b. Clark also contends that the board's decision was not supported by substantial evidence or was based on an error of law. There was no error. Substantial evidence supported the board's determination that Clark violated 258 Code Mass. Regs. § 20.07 (2003), which provides that "[a] social worker shall not ... attempt to engage in[ ] any social relationship with a client ... if a reasonably prudent social worker ... would conclude that that relationship is likely to result in exploitation of, or identifiable physical or emotional harm to, that ... client." There was unrefuted evidence that Clark contacted Morgan numerous times after their sessions ended. There was no evidence of any professional need or basis for her doing so. There was also evidence, which the board credited, that Clark's actions clearly caused Morgan, who eventually contacted the police, distress. [FN3]

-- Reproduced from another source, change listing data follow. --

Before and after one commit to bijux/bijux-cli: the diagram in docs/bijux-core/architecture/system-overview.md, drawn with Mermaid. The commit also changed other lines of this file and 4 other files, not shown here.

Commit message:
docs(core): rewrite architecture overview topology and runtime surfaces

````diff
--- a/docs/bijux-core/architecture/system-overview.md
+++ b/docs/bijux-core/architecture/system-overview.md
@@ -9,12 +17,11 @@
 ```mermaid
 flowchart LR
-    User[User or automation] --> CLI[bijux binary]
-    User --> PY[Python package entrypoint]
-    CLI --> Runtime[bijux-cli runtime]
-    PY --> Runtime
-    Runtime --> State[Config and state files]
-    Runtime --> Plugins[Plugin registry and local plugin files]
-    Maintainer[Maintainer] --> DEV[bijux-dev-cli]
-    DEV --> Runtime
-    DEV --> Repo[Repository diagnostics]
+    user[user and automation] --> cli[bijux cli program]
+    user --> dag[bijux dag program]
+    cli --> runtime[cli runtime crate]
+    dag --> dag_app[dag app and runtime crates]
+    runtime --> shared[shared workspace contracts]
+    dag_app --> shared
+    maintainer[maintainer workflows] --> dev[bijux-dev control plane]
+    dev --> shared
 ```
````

Similarly, there was no error in the board's determination that Clark practiced social work while impaired, which is prohibited by 258 Code Mass. Regs. § 20.05 (2003). Clark's own testimony, as well as that of the board's expert witness, indicated that Clark was suffering from mental health problems beginning in December, 2008; that she continued to suffer from some problems even after her hospitalization in January, 2009; and that during that time she had appointments, and spoke on the telephone, with at least some of her clients.

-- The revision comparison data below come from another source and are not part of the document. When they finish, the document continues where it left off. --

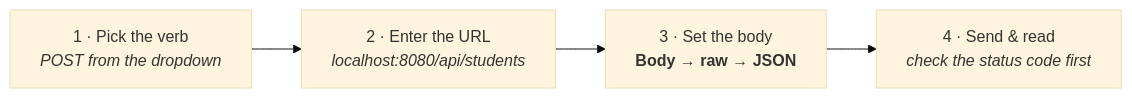
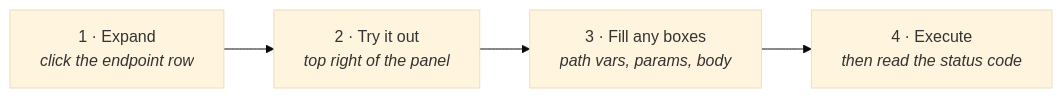
Before and after one commit to purvammm/TCS_Sessions: the fourth of 5 diagrams in notes/session-2-rest-apis.md, drawn with Mermaid (base theme). The commit also changed other lines of this file and 11 other files, not shown here.

````diff
--- a/notes/session-2-rest-apis.md
+++ b/notes/session-2-rest-apis.md
@@ -871,6 +896,6 @@
 ```mermaid
 flowchart LR
-    A["1 · Pick the verb<br/><i>POST from the dropdown</i>"] --> B["2 · Enter the URL<br/><i>localhost:8080/api/students</i>"]
-    B --> C["3 · Set the body<br/><b>Body → raw → JSON</b>"]
-    C --> D["4 · Send &amp; read<br/><i>check the status code first</i>"]
+    A["1 · Expand<br/><i>click the endpoint row</i>"] --> B["2 · Try it out<br/><i>top right of the panel</i>"]
+    B --> C["3 · Fill any boxes<br/><i>path vars, params, body</i>"]
+    C --> D["4 · Execute<br/><i>then read the status code</i>"]
 ```
````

c. Clark also raises a procedural issue related to the board's proceedings. The tentative decision, issued by the hearing officer and subsequently adopted by the board, did not recommend a particular sanction. Only the board's final decision contained the five-year suspension. Clark argues that she was entitled to a separate hearing regarding sanctions. Nothing in the applicable law or regulations provides for such a hearing; nor is there any requirement that the tentative decision include a proposed sanction. Furthermore, the hearing officer clearly reminded the parties at the outset of the hearing that any appeal from the board's final decision regarding sanctions would be limited to the record from the hearing. Clark thus had an opportunity to, and in fact did, address the sanction at both the hearing and before the full board in her response to the tentative decision.

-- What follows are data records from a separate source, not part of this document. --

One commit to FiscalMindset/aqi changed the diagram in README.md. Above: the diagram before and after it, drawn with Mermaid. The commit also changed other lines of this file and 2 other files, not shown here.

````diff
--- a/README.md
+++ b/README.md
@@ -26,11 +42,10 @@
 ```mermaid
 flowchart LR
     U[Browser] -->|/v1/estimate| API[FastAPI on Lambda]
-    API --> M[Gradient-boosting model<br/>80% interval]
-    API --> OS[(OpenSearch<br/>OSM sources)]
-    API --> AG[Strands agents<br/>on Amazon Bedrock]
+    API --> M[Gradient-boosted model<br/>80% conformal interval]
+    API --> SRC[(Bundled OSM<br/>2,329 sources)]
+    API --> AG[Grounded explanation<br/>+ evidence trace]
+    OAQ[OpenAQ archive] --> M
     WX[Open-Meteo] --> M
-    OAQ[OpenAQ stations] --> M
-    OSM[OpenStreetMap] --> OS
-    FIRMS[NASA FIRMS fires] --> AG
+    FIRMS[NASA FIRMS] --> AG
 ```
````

Although we conclude that there was no due process violation, we encourage the board, as did the single justice, to modify its procedures regarding the manner in which sanctions are addressed. "[H]earings need not comport with any particular form," Langlitz v. Board of Registration of Chiropractors, 396 Mass. 374, 377 (1985), but perceived fairness of the board's proceedings could be enhanced by either a statement made early in the proceedings as to the specific sanction being sought, or a bifurcation of the proceedings into adjudication and sanction stages.
d. Finally, Clark argues that irregularities in the hearing process violated her constitutional right to due process. Because we have found no irregularities, we need not consider this argument.
Conclusion. The decision of the single justice was comprehensive and correctly rejected each of Clark's claims. Clark has not demonstrated that the board's decision to suspend her license for five years was not supported by substantial evidence, or that it was arbitrary or capricious or based on any error of law. The judgment of the single justice is therefore affirmed.
FN1. A pseudonym.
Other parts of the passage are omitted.